'Get the shot,' urges widower whose wife died days after contracting the flu
TORONTO -- Less than two weeks after his young wife died abruptly from complications of the flu, Dustin Ens is sharing her story in the hopes it will prevent another tragedy.
“I decided on Tuesday morning that if Joanne’s story could bring one person hope or help one person decide to get the flu shot, it would be worth it,” he said.
On Jan. 6, Joanne Ens died after she contracted an infection while she was battling the flu. She was only 24.
“She had lots of love,” Dustin Ens told CTV’s Your Morning on Friday. “Joanne loved love. She loved the idea of it and young people, in particular, and she loved with her whole heart.”
Dustin Ens said his wife didn’t have any other known health conditions when she fell ill with the flu on New Year’s Day. Two days later, her symptoms worsened and they visited a walk-in clinic near their home in Mordon, Man.
A couple of days after that, Dustin Ens took his wife to the hospital because she had a high fever and she was having difficulty breathing. She was immediately admitted to the trauma department where staff intubated and sedated her so she could breathe.
Shortly after, Dustin Ens said his wife was transferred in a STARS air ambulance to St. Boniface Hospital. Doctors there were unable to treat her because she had gone into septic shock.
She died later that morning, only five days after she had come down with flu.
Dustin Ens told CTV News Winnipeg that doctors said her illness began with influenza B, then she contracted a secondary bacterial infection.
This year’s flu season
While Joanne Ens’ case is rare, it can happen, according to Dr. Isaac Bogoch.

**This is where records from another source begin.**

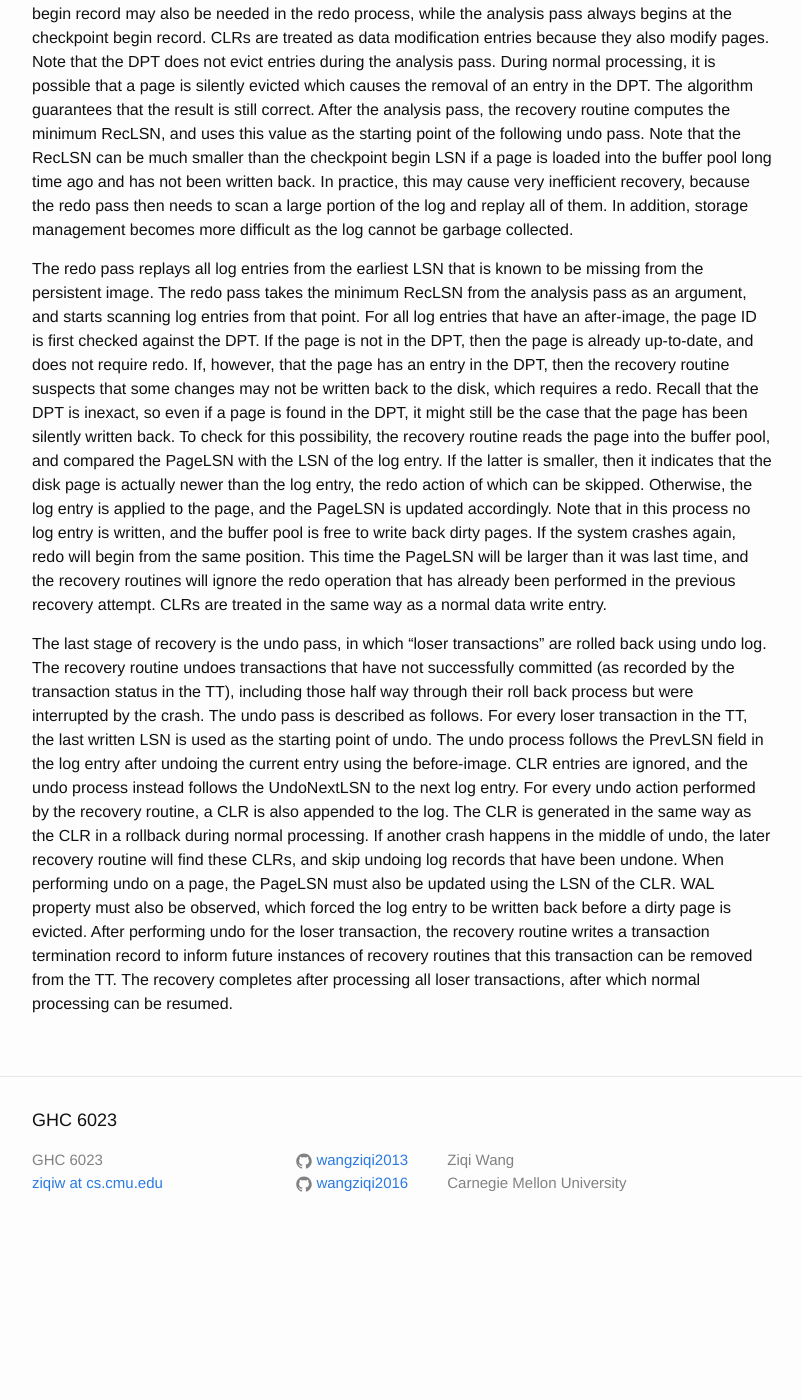
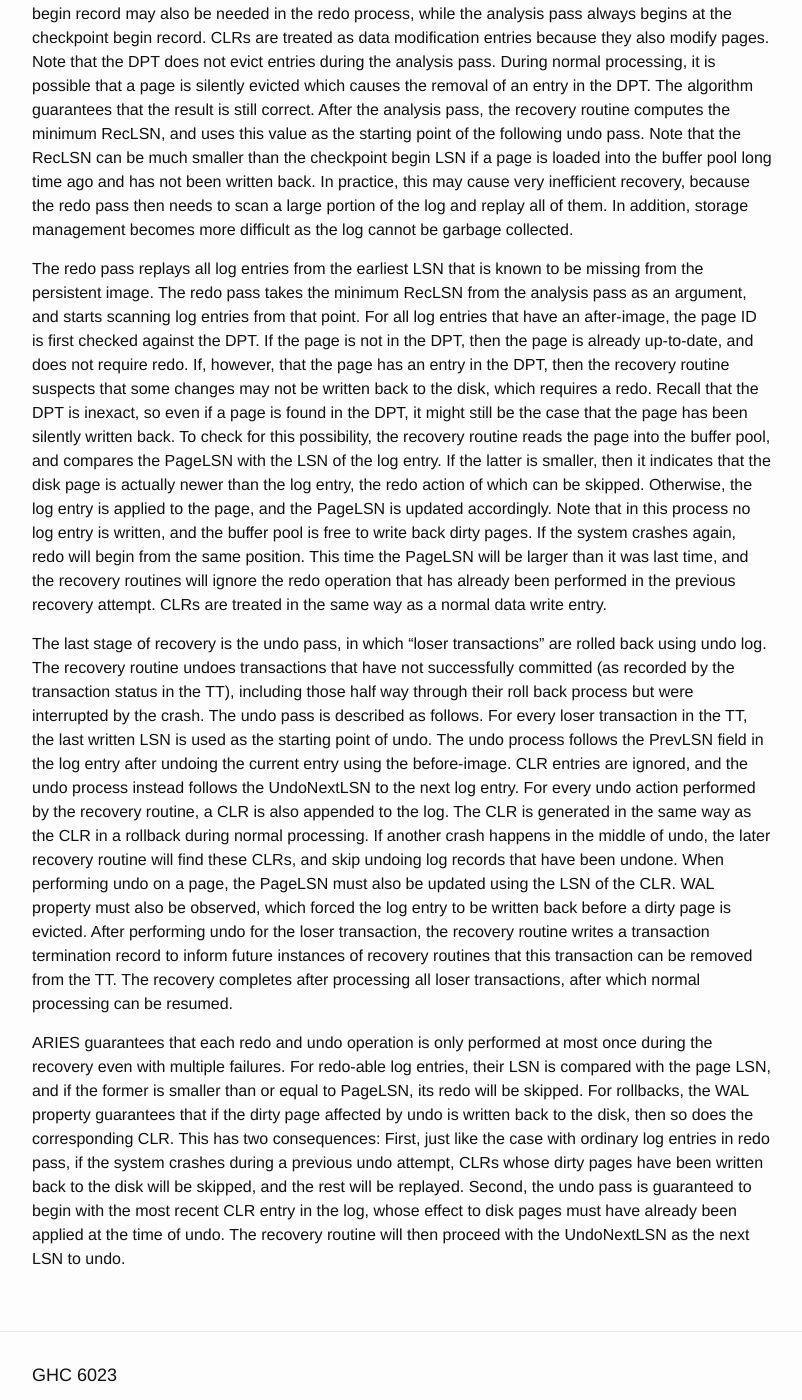
Before and after one commit to wangziqi2013/wangziqi2013.github.io, a Jekyll site: the page built from _posts/2019-01-31-aries.markdown, in a window 1280 px wide and 1400 px high, scrolled down 3655 px. Shown: the whole window, without its empty margins (238-1040 px from the left). Built offline with Jekyll 4.4.1, drawn with Linux system fonts in a browser that asks for light colours; before the commit the page ends 4909 px from its top, so only the background shows below that.

Commit message:
Adding exact once semantics

```diff
--- a/_posts/2019-01-31-aries.markdown
+++ b/_posts/2019-01-31-aries.markdown
@@ -143,7 +143,7 @@ in the DPT, then the page is already up-to-date, and does not require redo. If,
 DPT, then the recovery routine suspects that some changes may not be written back to the disk, which requires a redo.
 Recall that the DPT is inexact, so even if a page is found in the DPT, it might still be the case that the page has been
 silently written back. To check for this possibility, the recovery routine reads the page into the buffer pool, and
-compared the PageLSN with the LSN of the log entry. If the latter is smaller, then it indicates that the disk page is
+compares the PageLSN with the LSN of the log entry. If the latter is smaller, then it indicates that the disk page is
 actually newer than the log entry, the redo action of which can be skipped. Otherwise, the log entry is applied to the
 page, and the PageLSN is updated accordingly. Note that in this process no log entry is written, and the buffer pool
 is free to write back dirty pages. If the system crashes again, redo will begin from the same position. This time
@@ -163,3 +163,12 @@ using the LSN of the CLR. WAL property must also be observed, which forced the l
 dirty page is evicted. After performing undo for the loser transaction, the recovery routine writes a transaction
 termination record to inform future instances of recovery routines that this transaction can be removed from the TT.
 The recovery completes after processing all loser transactions, after which normal processing can be resumed.
+
+ARIES guarantees that each redo and undo operation is only performed at most once during the recovery even with
+multiple failures. For redo-able log entries, their LSN is compared with the page LSN, and if the former is smaller than
+or equal to PageLSN, its redo will be skipped. For rollbacks, the WAL property guarantees that if the dirty page affected
+by undo is written back to the disk, then so does the corresponding CLR. This has two consequences: First, just like
+the case with ordinary log entries in redo pass, if the system crashes during a previous undo attempt, CLRs whose dirty
+pages have been written back to the disk will be skipped, and the rest will be replayed. Second, the undo pass is guaranteed
+to begin with the most recent CLR entry in the log, whose effect to disk pages must have already been applied at the time
+of undo. The recovery routine will then proceed with the UndoNextLSN as the next LSN to undo.
```
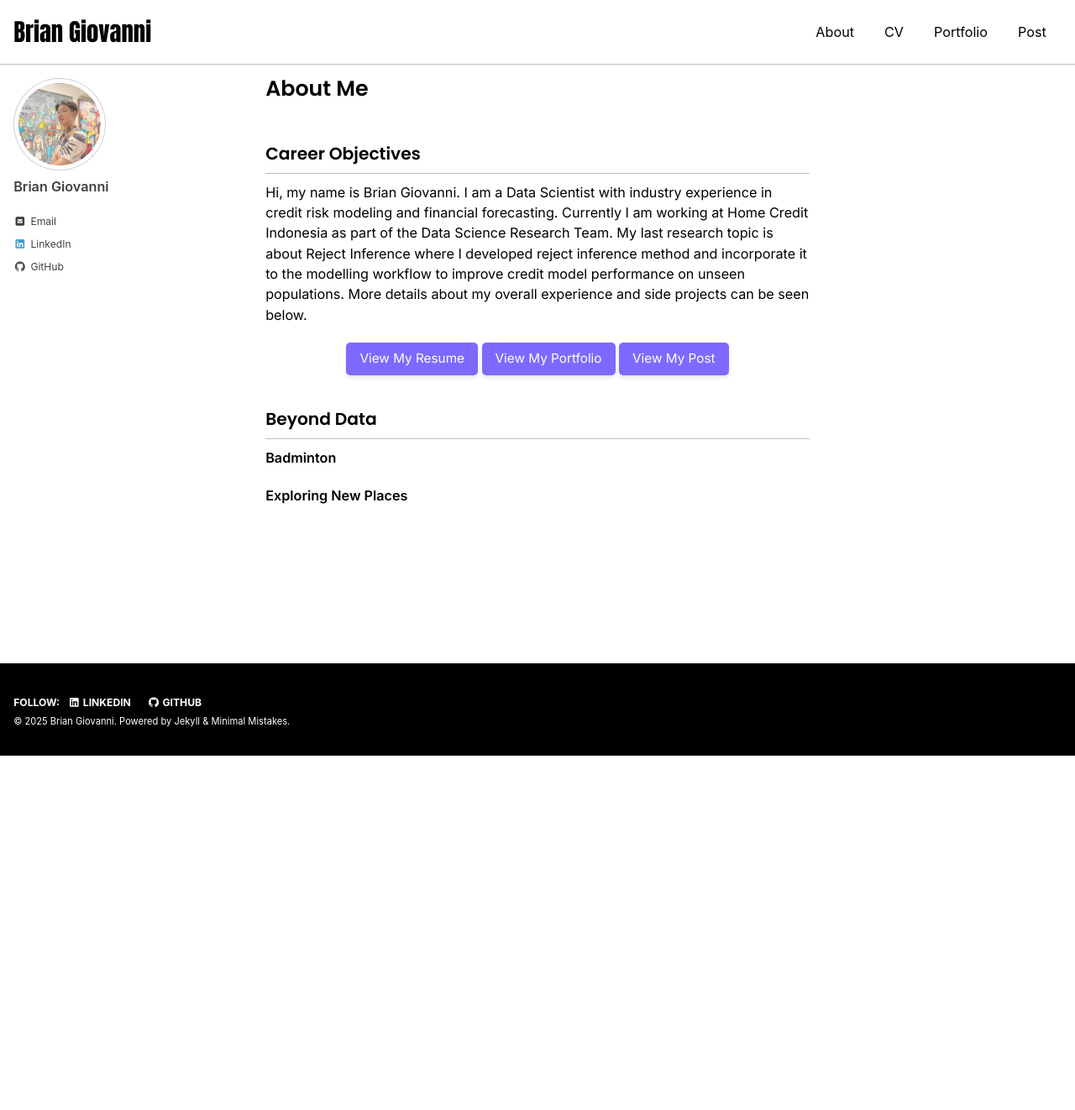
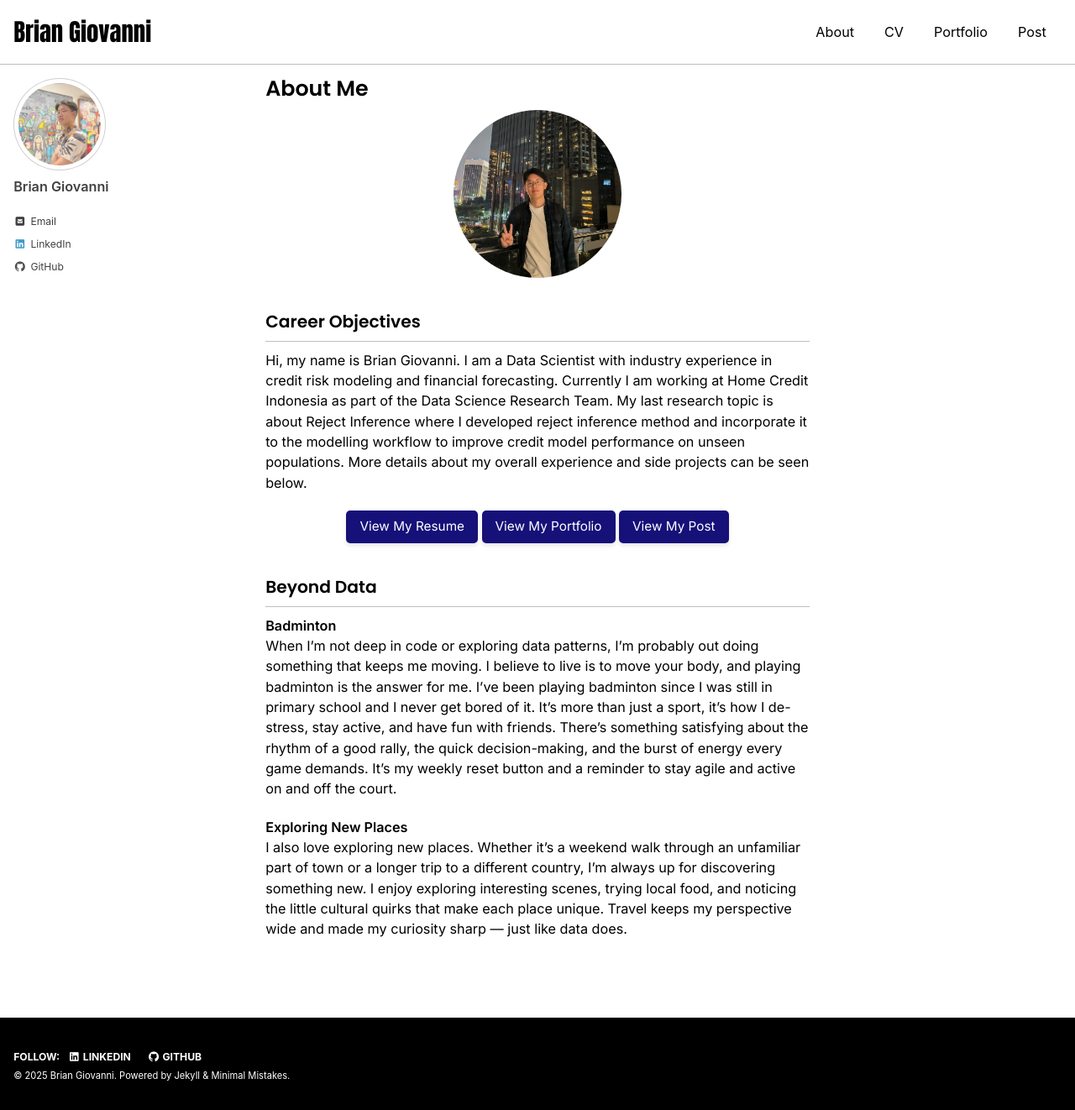
Before and after one commit to brian-giovanni/brian-giovanni.github.io, a Jekyll site: the page built from _pages/about.md, in a window 1280 px wide. Shown: the whole page at 84% size. Built offline with Jekyll 4.4.1, drawn with Linux system fonts in a browser that asks for light colours; cached includes are drawn as plain includes; before the commit the page ends 900 px from its top, so only the background shows below that.

Commit message:
Updating about me

```diff
--- a/_pages/about.md
+++ b/_pages/about.md
@@ -5,7 +5,7 @@ layout: single
 author_profile: true
 ---
 
-<img src="" width="250">{: .align-center}
+<img src="/assets/images/about_me/about_me_image.jpg" width="250" class="circular-image">{: .align-center}
 
 ## Career Objectives
 Hi, my name is Brian Giovanni. I am a Data Scientist with industry experience in credit risk modeling and financial forecasting. Currently I am working at Home Credit Indonesia as part of the Data Science Research Team. My last research topic is about Reject Inference where I developed reject inference method and incorporate it to the modelling workflow to improve credit model performance on unseen populations. More details about my overall experience and side projects can be seen below.
@@ -18,7 +18,10 @@ Hi, my name is Brian Giovanni. I am a Data Scientist with industry experience in
 </div>
 
 ## Beyond Data
-**Badminton**
+**Badminton**<br>
+When I’m not deep in code or exploring data patterns, I’m probably out doing something that keeps me moving.
+I believe to live is to move your body, and playing badminton is the answer for me. I've been playing badminton since I was still in primary school and I never get bored of it. It’s more than just a sport, it’s how I de-stress, stay active, and have fun with friends. There’s something satisfying about the rhythm of a good rally, the quick decision-making, and the burst of energy every game demands. It’s my weekly reset button and a reminder to stay agile and active on and off the court.
+<br>
 
-
-**Exploring New Places**
+**Exploring New Places** <br>
+I also love exploring new places. Whether it’s a weekend walk through an unfamiliar part of town or a longer trip to a different country, I’m always up for discovering something new. I enjoy exploring interesting scenes, trying local food, and noticing the little cultural quirks that make each place unique. Travel keeps my perspective wide and made my curiosity sharp — just like data does.
--- a/assets/css/main.scss
+++ b/assets/css/main.scss
@@ -59,7 +59,7 @@ ul, ol {
 .custom-button {
   display: inline-block;
   padding: 8px 16px;
-  background-color: #2200ff96; /* Blue */
+  background-color: #161179; /* Blue */
   color: #fff !important;
   font-size: 0.85rem !important; /* Smaller text */
   text-decoration: none !important;
@@ -70,6 +70,13 @@ ul, ol {
 }
 
 .custom-button:hover {
-  background-color: #1A252F;
+  background-color: #0C0950;
   text-decoration: none !important;
 }
+
+.circular-image {
+  width: 200px;       /* or any size you want */
+  height: 200px;
+  object-fit: cover;  /* crops and centers the image */
+  border-radius: 50%; /* makes it circular */
+}
```
Also changed, not shown: assets/images/about_me/about_me_image.jpg (added), assets/images/post/reject inference/airplane_damage.png (added).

The infection diseases specialist at the University Health Network stressed that influenza can be serious, and “can affect anybody.”
“We know that the elderly, the very young, and people with other medical conditions might be at risk of having more severe illness, but it’s certainly not unheard of for young, otherwise healthy people to get a very serious infection.”
The young woman’s death occurred just a week before a Grade 12 student in Winnipeg died of reported complications from the flu.
Despite the headline-grabbing deaths, Bogoch said he’s not concerned there will be more flu-related deaths this year than in years past.
However, there has been a significant increase in influenza outbreaks across the country in recent weeks, according to the Public Health Agency of Canada.
On Tuesday, the agency said there were 162 lab-confirmed influenza outbreaks between Dec. 15 and Jan. 4. They also found that cases of influenza B were circulating at higher levels than usual and earlier in the year.
With the flu season in full swing, Bogoch urged people to pay attention to their symptoms.
“If people are sick enough where they’re just not able to take in enough fluids and they’re not able to maintain their hydration and electrolytes, it’s time to go seek help,” he said. “And the other key point is if people are having any difficulty breathing, it’s also time to go seek help.”
And while the flu season technically began in September, Bogoch said it’s not too late to get the flu shot in January.
“The flu shot protects against four different types of flu that are circulating throughout the country and we’re still in the midst of influenza season,” he said. “Every Canadian should go out and get the flu shot.”
According to the Public Health Agency of Canada, this year's flu shot protects against influenza A (H1N1), influenza A (H3N2), and influenza B.